Rapsody unveiled her third studio album EVE last August, securing a perfect 5.0 rating from RealStreetRadio in the process. The 16-track project honored several powerful black women who served as role models and inspirations for the North Carolina-bred MC, including Afeni Shakur, Nina Simone and Aaliyah.
Now, the album is being turned into an English course at both The Ohio State University and the University of North Carolina at Chapel Hill. On Wednesday (April 15), Rap shared an Instagram photo from UNC grad student Tyler Bunzey who revealed he was helming a course called “Black Womanist Criticism and Rapsody’s EVE.”
“I’m incredibly please to announce that I will be teaching a course at UNC this fall on Rapsody’s magnificent album ‘EVE,’” Bunzey wrote. “We will be examining the album track by track with readings and media to accompany each record.”
Rapsody was undeniably flattered and wrote in the caption, “One of the highest honors is to create art for the culture and have it taught in our educational institutions! Thank you @tbunzey at @uncchapelhill and Simone Drake at @theohiostateuniverstiy.”
According to the class description, “The course reads Rapsody’s album as emerging from a greater tradition of womanist discourse dating back to the 19th century, and the purpose of this course is to explore that history.

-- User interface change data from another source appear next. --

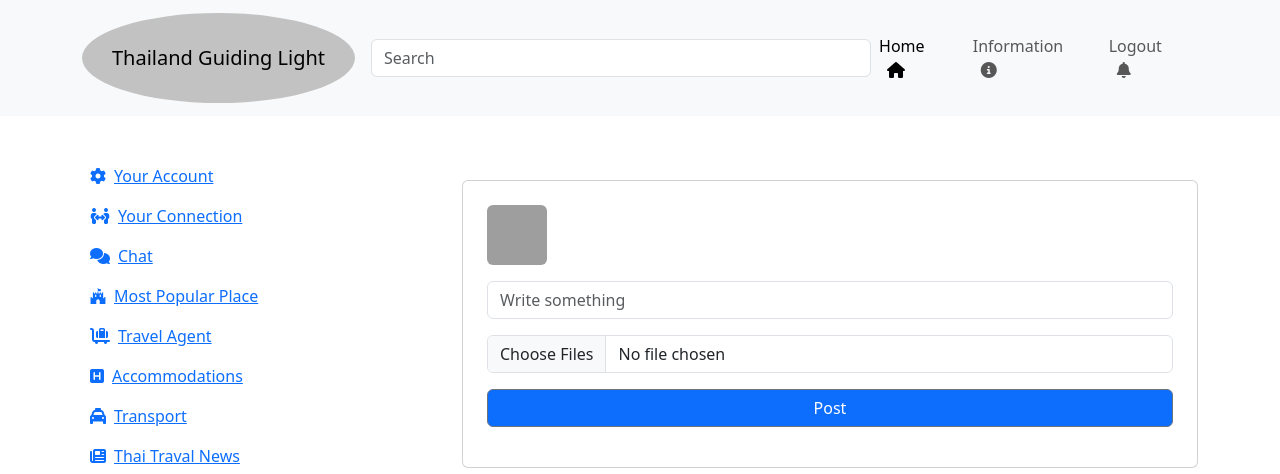
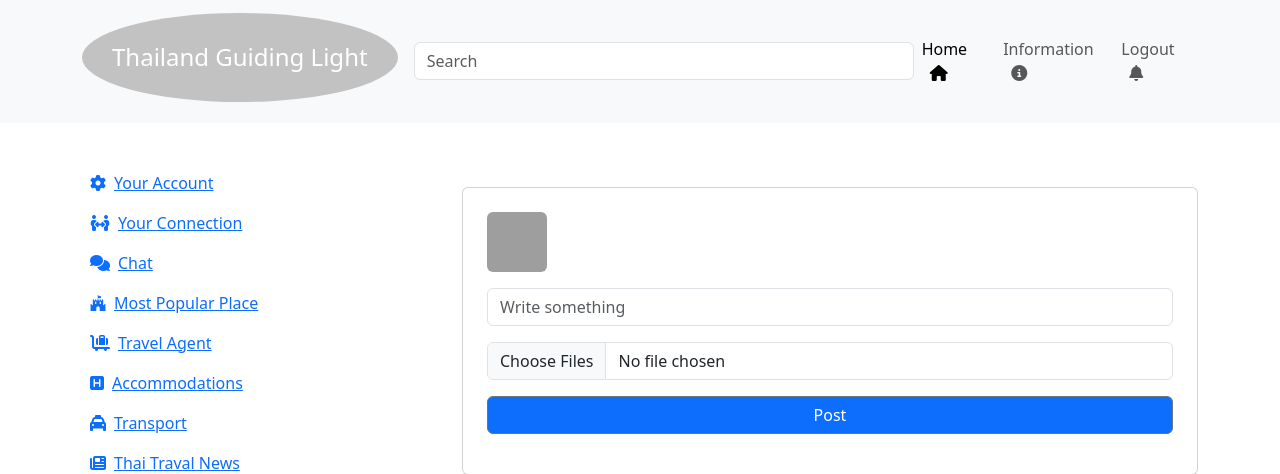
Before and after one commit to Kay13051976/Thailand-guiding-light-second, a Django app: page /index/ in a window 1280 px wide. Shown: the top 474 px of the page. Run offline with Django 3.2, Linux system fonts and the light colour scheme; data that the repository does not hold is empty; some libraries are stand-ins or nearby versions; grey boxes are pictures that could not be loaded.

Commit message:
Add text size to logo in header in base.html file

```diff
--- a/templates/home_app/base.html
+++ b/templates/home_app/base.html
@@ -48,7 +48,7 @@
           <div class="container">
 
           <div class="collapse navbar-collapse" id="navbarTogglerDemo01">
-            <a class="navbar-brand" href="/index"><div class="rounded primary">Thailand Guiding Light</div></a>
+            <a class="navbar-brand" href="/index"><div class="rounded primary text-white h4">Thailand Guiding Light</div></a>
             <form class="d-flex" role="search">
                 <input class="form-control " style="width:500px" type="search" placeholder="Search" aria-label="Search">
             </form>
```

Additionally students will look at hip-hop’ historical development to engage with albums from femme-identified hip-hoppers throughout the genre’s history.”
In a 2019 interview with RealStreetRadio, Rap opened up about the concept behind EVE and explained what “tomboy femininity” meant to her.
“For me, especially in a time when we see music before we hear it, a lot of people judge us on our image and our appearance,” she said. “[I want] to redefine what sexy is. People think because I’m a tomboy and I’m fully clothed, that that’s not sexy. But there’s a tomboy sexiness in that. I grew up in a time where Aaliyah was the biggest thing out and one of the sexiest things out. She wore baggy jeans. She wore big, oversized jackets. She was that tomboy femininity. So, I wanted to just talk about, you know, ‘Don’t forget this image that you see, don’t think that’s the only image.’
“Being a woman and what’s sexy comes in all different forms, and it looks different in many different ways. There’s nothing wrong with showing your body, but there’s nothing wrong with being a tomboy either. There’s sexiness in that, too. To me, the best and most creative way that I could do it was to do it through Aaliyah. So, that’s why I chose her. She was one of my inspirations.”
Revisit the album below.